The microlite is in competition with Preah Ko in this photo
The temple of Lolei is almost hidden in the grounds of the pagoda

Labels: ,


Anonymous Steve Mc. said...

Man, that looks like fun. On the "things to do" list for my next visit.

February 12, 2009 at 12:30 AM  
Anonymous Anonymous said...

Andy, beautiful pictures of some of the Angkor monuments from the sky. You're so lucky to get to see them from the air. Anyway, I thought how the East Mebon temple was once right in the middle of the Eastern Baray (now dried), comparable to the Western Baray, the gigantic man-made artificial moats or lake during the heyday of the Great Khmer Civilization of Angkor. Thanks for sharing the beautiful, stunning pictures from the air. Enjoying brawsing your website a lot since you always posted something new everyday. God Bless.

February 12, 2009 at 2:47 AM  
OpenID alisonincambodia said...

Wow, Andy- these are truly amazing photos. Looks like I might have to get over my fear of heights to give this a try! On a separate note it seems like you might have some fun with this website tweaking your new aerial photos:

February 12, 2009 at 7:43 AM  
Blogger Andy Brouwer said...

I am lucky and I keep telling myself that. Getting to see Angkor from the air, though the most obvious parts like Angkor Wat and Bayon are off-limits for obvious reasons, and the Cambodian countryside was a fantastic experience. I am so glad Eddie gave me the opportunity. A ten minute whirl in the microlite costs $20 and the prices go up from there. Shout me if you need Eddie's contact details.

February 12, 2009 at 10:31 AM  
Blogger Droonsta said...

is the pilot from Wings Over Cambodia Andy?

I will have to try it

February 12, 2009 at 10:58 AM  
Blogger Andy Brouwer said...

Yes try it but I'm not aware if its the same guys. i don't think so but don't hold me to that. I know Eddie doesn't personally have a website like Wings Over Cambodia do.

February 12, 2009 at 5:54 PM  
Anonymous Anonymous said...

Well, Andy, you did a beautiful superb job at taken the beautiful, stunning pictures of some of the mesmerizing Angkor monuments from the air. Please tell us more of your experience up in the air. Everything looks so beautiful and breath-taking from high in the air, isn't? I wonder, is there hang-gliding over the Angkor Archaeological Park system? I would like to one day sign up for that experience as well. God Bless.

February 13, 2009 at 2:28 AM  
Blogger Andy Brouwer said...

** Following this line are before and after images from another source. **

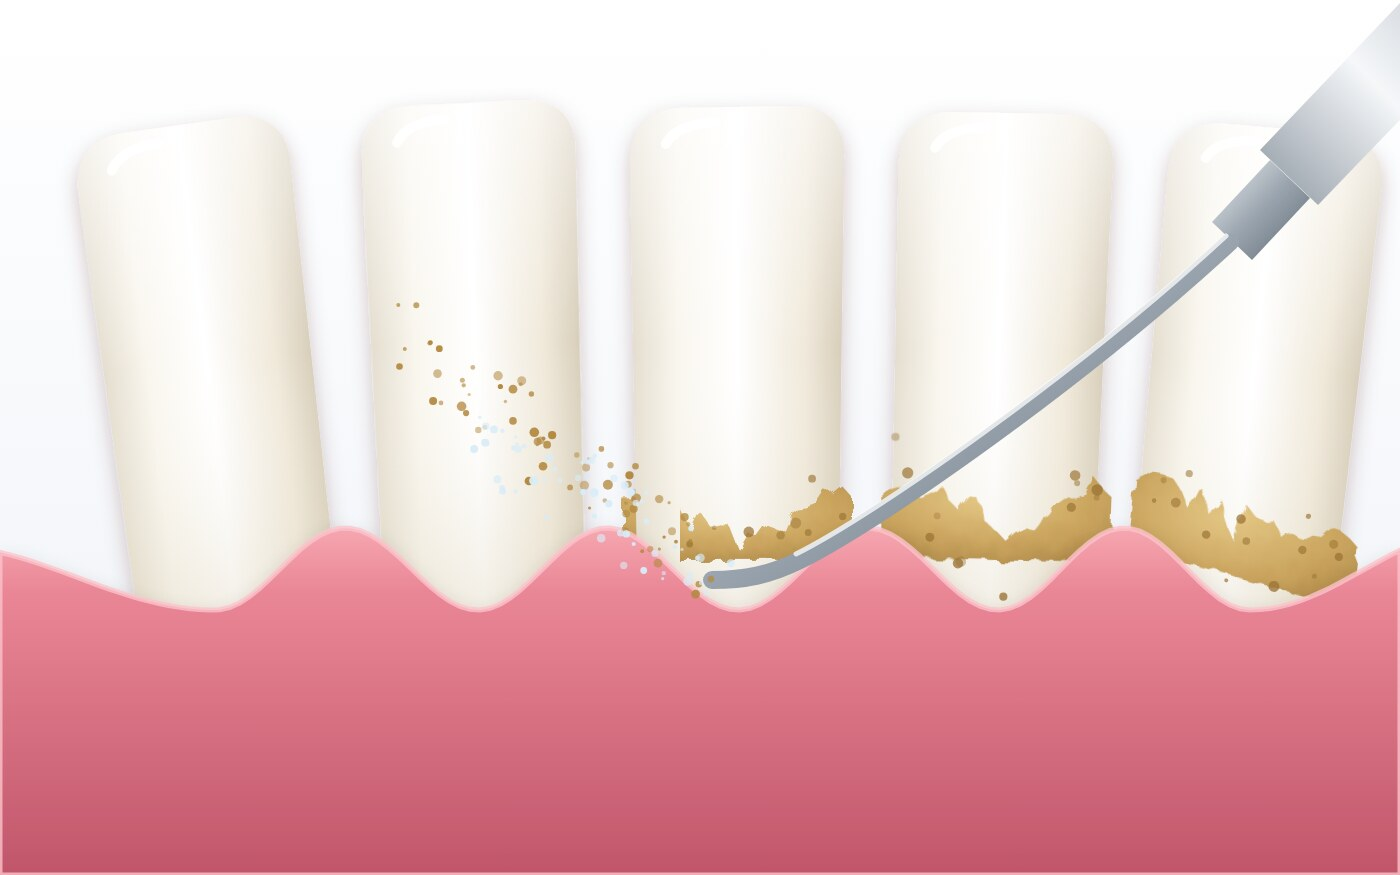
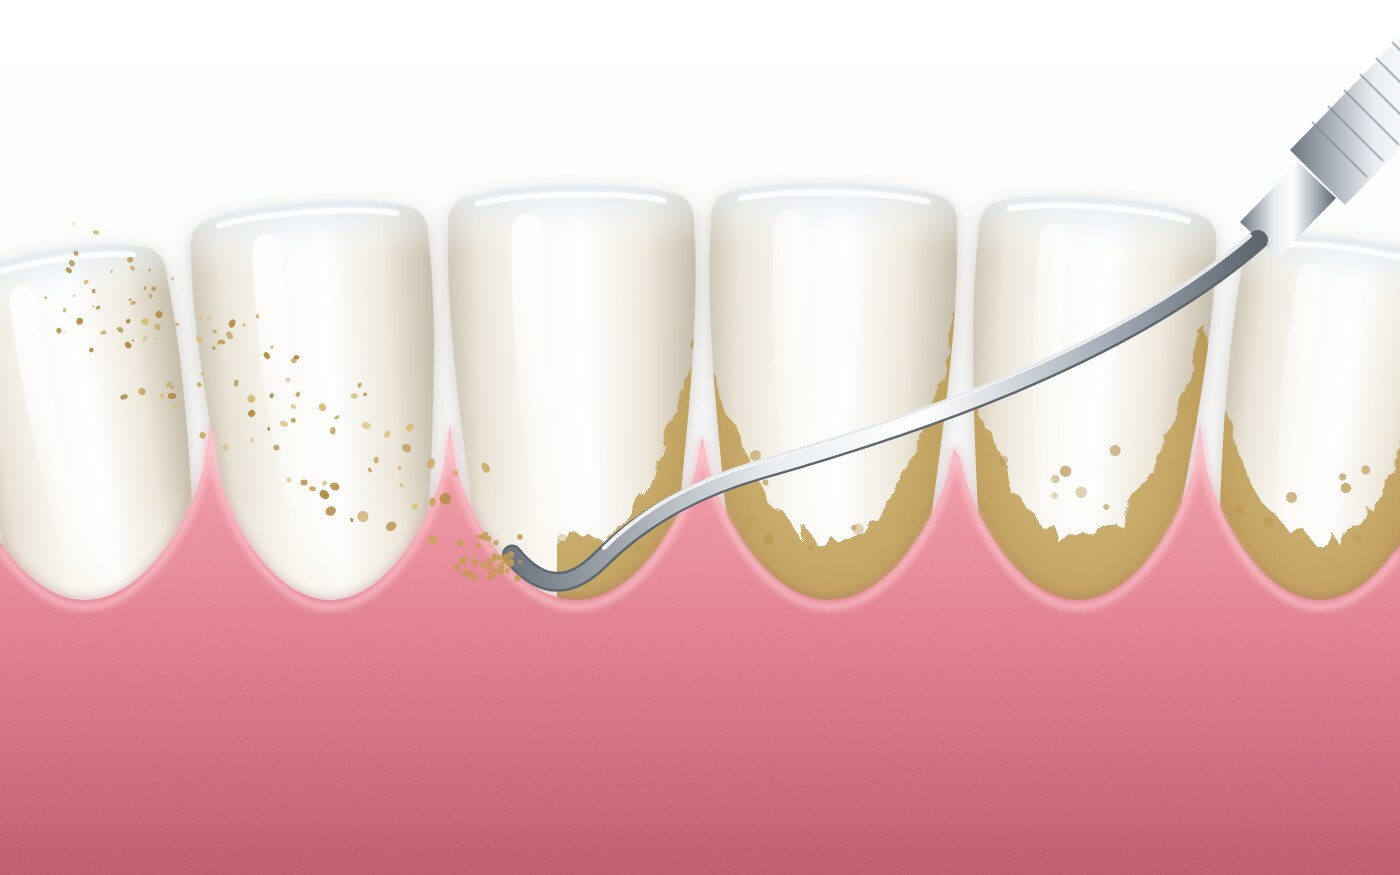
불소 바니시 주의사항, 치료 전 예방치료 권유, 스케일링 그림 다시 그림
- 주의사항에 '불소도포 후' 섹션 신설: 본원 사용 제품(5% 불화나트륨 바니시) 기준
  4~6시간 양치·딱딱한 음식·술 금지, 당일 다른 불소 금지 등
- 사랑니 발치·충치 치료 전 초진 때 스케일링과 불소도포를 먼저 권한다는 안내 (진료 안내, 주의사항)
- 스케일링 그림을 실제 하악 전치부 모양과 치석 질감으로 다시 그림

Claude-Session: https://claude.ai/code/session_01R7kTzuw7UYxby8XWCzNtGf

diff --git a/care.html b/care.html
@@ -62,7 +62,8 @@
       <a class="chip" href="#root-canal">신경치료</a>
       <a class="chip" href="#prosth">크라운 · 인레이</a>
       <a class="chip" href="#anesthesia">마취</a>
-      <a class="chip" href="#scaling">스케일링 · 불소 · 충전</a>
+      <a class="chip" href="#scaling">스케일링 · 충전</a>
+      <a class="chip" href="#fluoride">불소도포</a>
       <a class="chip" href="#botox">보톡스</a>
       <a class="chip" href="#splint">교합안정장치</a>
       <a class="chip" href="#before">치료 전</a>
@@ -125,7 +126,7 @@
   </section>
 
   <section class="block" id="prosth" aria-labelledby="prosth-title">
-    <p class="eb">03 · Crown & inlay</p>
+    <p class="eb">03 · Crown &amp; inlay</p>
     <h2 class="block-title" id="prosth-title">크라운 · 인레이 장착 후</h2>
     <div class="tags"><span class="tag">장착 후 1시간 금식</span><span class="tag">당일 끈적·딱딱한 음식 피하기</span></div>
     <p class="sub">이렇게 하세요</p>
@@ -155,22 +156,41 @@
   </section>
 
   <section class="block" id="scaling" aria-labelledby="scaling-title">
-    <p class="eb">05 · Scaling, fluoride &amp; filling</p>
-    <h2 class="block-title" id="scaling-title">스케일링 · 불소도포 · 충전 후</h2>
-    <div class="tags"><span class="tag">불소도포 후 30분 금식</span><span class="tag">레진 충전 후 1시간 금식</span></div>
+    <p class="eb">05 · Scaling &amp; filling</p>
+    <h2 class="block-title" id="scaling-title">스케일링 · 충전 후</h2>
+    <div class="tags"><span class="tag">레진 충전 후 1시간 금식</span></div>
     <p class="sub">이렇게 하세요</p>
     <ul class="checks">
       <li class="do">시리고 잇몸에서 피가 조금 나는 것은 며칠 안에 가라앉습니다</li>
-      <li class="do">불소를 바른 뒤 30분은 먹거나 마시지 마세요. 침은 뱉지 말고 삼켜도 됩니다</li>
-      <li class="do">불소를 바른 날은 저녁 양치를 부드럽게 하고, 평소 칫솔질은 다음 날부터 하세요</li>
       <li class="do">레진으로 메운 날은 1시간 뒤에 식사하세요</li>
       <li class="do">씹을 때 메운 자리가 먼저 닿으면 다시 오세요. 몇 분이면 맞춥니다</li>
-      <li class="do">스케일링과 충전만 받은 날은 칫솔질을 당일부터 평소대로 하세요</li>
+      <li class="do">칫솔질은 당일부터 평소대로 하세요. 불소도포를 함께 받았다면 아래 불소도포 안내를 따르세요</li>
+    </ul>
+  </section>
+
+  <section class="block" id="fluoride" aria-labelledby="fluoride-title">
+    <p class="eb">06 · Fluoride varnish</p>
+    <h2 class="block-title" id="fluoride-title">불소도포 후</h2>
+    <p class="text">본원은 5% 불화나트륨 불소 바니시(Vericom V-varnish)를 씁니다. 치아에 얇게 발라 몇 시간 동안 머물면서 불소가 스며들게 하는 방식이라, 바른 뒤 4~6시간이 중요합니다.</p>
+    <div class="tags"><span class="tag">4~6시간 양치 금지</span><span class="tag">4~6시간 딱딱한 음식·술 금지</span><span class="tag">당일 다른 불소 금지</span></div>
+    <p class="sub">이렇게 하세요</p>
+    <ul class="checks">
+      <li class="do">바른 직후 30분 정도는 되도록 먹거나 마시지 마세요. 바니시가 굳는 시간입니다</li>
+      <li class="do">그 뒤 4~6시간은 죽, 두부, 계란찜처럼 부드럽고 미지근한 음식을 드세요. 물은 마셔도 됩니다</li>
+      <li class="do">양치와 치실은 4~6시간 뒤부터, 되도록 다음 날 아침부터 하세요</li>
+      <li class="do">치아가 미끈하거나 살짝 끈적하게 느껴지는 것은 바니시가 남아 있어서입니다. 다음 날 양치하면 없어집니다</li>
+    </ul>
+    <p class="sub">하지 마세요</p>
+    <ul class="checks">
+      <li class="dont">4~6시간 안에 딱딱하거나, 끈적하거나, 뜨거운 음식 먹기</li>
+      <li class="dont">4~6시간 안에 술이나 알코올이 든 가글 쓰기</li>
+      <li class="dont">같은 날 다른 불소 치료 받기, 며칠 동안 불소 가글이나 불소 보충제 쓰기</li>
+      <li class="dont">바니시를 손톱이나 혀로 일부러 떼어 내기</li>
     </ul>
   </section>
 
   <section class="block" id="botox" aria-labelledby="botox-title">
-    <p class="eb">06 · Botox</p>
+    <p class="eb">07 · Botox</p>
     <h2 class="block-title" id="botox-title">보톡스 시술 후</h2>
     <div class="tags"><span class="tag">효과 2~3일 뒤부터</span><span class="tag">3~6개월 지속</span><span class="tag">다음 시술은 3개월 뒤</span></div>
     <p class="sub">이렇게 하세요</p>
@@ -189,7 +209,7 @@
   </section>
 
   <section class="block" id="splint" aria-labelledby="splint-title">
-    <p class="eb">07 · Splint & mouthguard</p>
+    <p class="eb">08 · Splint &amp; mouthguard</p>
     <h2 class="block-title" id="splint-title">교합안정장치 · 마우스가드</h2>
     <p class="text">교합안정장치는 잠잘 때 낍니다. 처음 며칠은 어색하고 침이 많이 나올 수 있지만, 대부분 일주일 안에 익숙해집니다.</p>
     <p class="sub">이렇게 하세요</p>
@@ -210,12 +230,13 @@
   </section>
 
   <section class="block" id="before" aria-labelledby="before-title">
-    <p class="eb">08 · Before visit</p>
+    <p class="eb">09 · Before visit</p>
     <h2 class="block-title" id="before-title">치료 받으러 오기 전</h2>
     <p class="sub">이렇게 하세요</p>
     <ul class="checks">
       <li class="do">밥 먹고, 양치하고 오세요. 빈속에 마취하면 어지러울 수 있습니다</li>
       <li class="do">먹는 약, 특히 피를 묽게 하는 약은 꼭 말하세요</li>
+      <li class="do">사랑니 발치나 충치 치료를 앞두고 있다면, 초진 때 스케일링과 불소도포를 먼저 받으세요. 입안 세균을 줄여 두면 치료 뒤 상처가 더 잘 아뭅니다</li>
       <li class="do">발치·신경치료 날은 훈련과 체력단련을 미리 조정하세요</li>
       <li class="do">심하게 아프면 전날 밤 진통제를 먹어도 됩니다. 먹은 약 이름을 말하세요</li>
     </ul>

diff --git a/clinic.html b/clinic.html
@@ -78,8 +78,8 @@
     </dl>
     <p class="stats__note">2026년 9월 30일까지 본원에서 시행한 건수입니다.</p>
     <figure class="feature__photo">
-      <img src="photos/scaling-illust.jpg" alt="초음파 스케일러로 잇몸선의 치석을 제거하는 그림. 스케일러가 지나간 치아는 깨끗해진다" width="1400" height="875" loading="lazy">
-      <figcaption>스케일링. 잇몸선 위아래에 붙은 치석과 세균막을 초음파 스케일러로 떼어 냅니다.</figcaption>
+      <img src="photos/scaling-illust.jpg" alt="스케일러로 하악 전치부 잇몸선의 치석을 제거하는 그림. 스케일러가 지나간 치아는 깨끗해진다" width="1400" height="875" loading="lazy">
+      <figcaption>스케일링. 잇몸선 위아래에 붙은 치석과 세균막을 스케일러로 떼어 냅니다.</figcaption>
     </figure>
     <div class="duo">
       <div class="duo__card">
@@ -91,14 +91,16 @@
         <p>불소는 치아 겉면의 법랑질을 단단하게 하고, 초기 충치로 약해진 부분을 다시 굳게 만듭니다. 치아에 불소를 직접 발라 주면 산에 덜 녹아 충치가 덜 생깁니다.</p>
       </div>
     </div>
+    <div class="softbox softbox--accent"><b>발치·충치 치료 전에 먼저 받으세요</b><p>본원은 사랑니 발치나 충치 치료 같은 치료를 앞둔 분께 <b>초진 때 스케일링과 불소도포를 먼저</b> 권합니다. 치석과 세균을 미리 줄여 두면 치료 부위의 감염 위험이 줄고, 치료 뒤 상처가 아물고 회복하는 과정이 한결 순조롭습니다.</p></div>
     <div class="softbox"><b>왜 함께 받아야 하나요</b><p>스케일링으로 치석과 세균막을 걷어 낸 직후가 불소를 바르기 가장 좋은 때입니다. 깨끗해진 치아 표면에 불소가 바로 닿기 때문입니다. 한 번 방문으로 잇몸병과 충치를 함께 예방할 수 있고, 따로 올 필요도 없습니다.</p></div>
     <ul class="feature__list">
       <li>스케일링 약 20~30분, 불소도포는 이어서 몇 분이면 끝납니다</li>
       <li>6개월마다 받기를 권합니다. 잇몸에서 피가 나면 더 일찍 오세요</li>
       <li>이런 분께 특히 권합니다: 잇몸에서 피가 나는 분, 치석이 눈에 보이는 분, 충치가 자주 생기는 분, 단 음료와 담배를 자주 하는 분</li>
+      <li>본원은 5% 불화나트륨 불소 바니시를 씁니다. 바른 뒤 4~6시간은 양치, 딱딱한 음식, 술을 피하세요</li>
       <li>예약할 때 "스케일링이랑 불소도포 같이 받고 싶다"고 말하세요</li>
     </ul>
-    <p class="feature__more"><a class="link" href="care.html#scaling">스케일링 · 불소도포 후 주의사항 보기</a></p>
+    <p class="feature__more"><a class="link" href="care.html#fluoride">불소도포 후 주의사항 보기</a></p>
   </section>
 
   <section class="block feature" id="caries" aria-labelledby="caries-title">
@@ -107,6 +109,7 @@
     <p class="feature__statement">우식의 깊이와 범위에 따라 수복에서 근관치료까지 단계적으로 진행합니다.</p>
     <p class="feature__more"><a class="link" href="cases.html#trauma">직접 치료한 외상 · 충치 증례 보기</a></p>
     <ul class="feature__list">
+      <li>충치 치료 전 초진 때 스케일링·불소도포를 먼저 권합니다</li>
       <li>최소 삭제 원칙에 따른 직접 레진 수복</li>
       <li>치수까지 진행된 우식은 근관치료 후 수복</li>
       <li>파절·외상 치아의 당일 응급 처치</li>
@@ -125,6 +128,7 @@
       <li>발치 후 2~3일 훈련·체력단련 조정 소견서 발급</li>
       <li>익일 소독, 1주 후 발사</li>
       <li>전신마취가 필요한 경우 소견서를 써 드리고 국군병원 내원 안내</li>
+      <li>발치 전 초진 때 스케일링·불소도포를 먼저 권합니다. 치료 뒤 회복이 순조롭습니다</li>
     </ul>
   </section>
   <section class="block feature" id="prosth" aria-labelledby="prosth-title">

diff --git a/style.css b/style.css
@@ -414,3 +414,6 @@ a:hover { color: var(--accent-deep); }
 .promo__eb { flex: none; padding: 4px 10px; border-radius: 6px; background: var(--accent-soft); color: var(--accent); font-size: 12px; font-weight: 700; }
 .promo b { display: block; font-size: 15px; font-weight: 700; }
 .promo b + span { display: block; margin-top: 2px; font-size: 13px; color: var(--muted); }
+.softbox--accent { background: var(--accent-soft); }
+.softbox--accent b { color: var(--accent); }
+.softbox p b { display: inline; color: var(--ink); }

There's not much more to tell aside from my post comments. There's almost too much to take in on your first flight into the skies. Your senses are being bombarded with the whole experience, the adrenalin and the fact that you are flying around 1,000 feet up in a elongated moto with wings! I think it would take at least two or three flights to really get your bearings, to understand your location and to better appreciate what you are seeing.
Though I was in the air for an hour, it passed by in no time and it took me a good part of the flight to feel comfortable enough to fully relax and to 'enjoy' the experience. Having never done anything like that before, your brain takes time to adjust (well mine did) to these new circumstances and surroundings.
Eddie was speaking to me throughout the flight, identifying various features on the ground, etc and that was a great help in keeping my mind focused on what I was seeing rather than letting my brain wander into areas of worry and concern.
He was able to keep the microlite very steady throughout the trip aside for a couple of times when the wind was stronger than normal and we rose or dropped slightly. To him it was nothing, to me it was a big deal due to my inexperience. When he said we'd fly over Phnom Bok, I said it was okay we could do that another day, but he insisted and I'm glad he did. It was a great way to end the trip and an experience that I will never forget.

February 13, 2009 at 9:15 AM  

Post a Comment

Subscribe to Post Comments [Atom]

<< Home

Newer›  ‹Older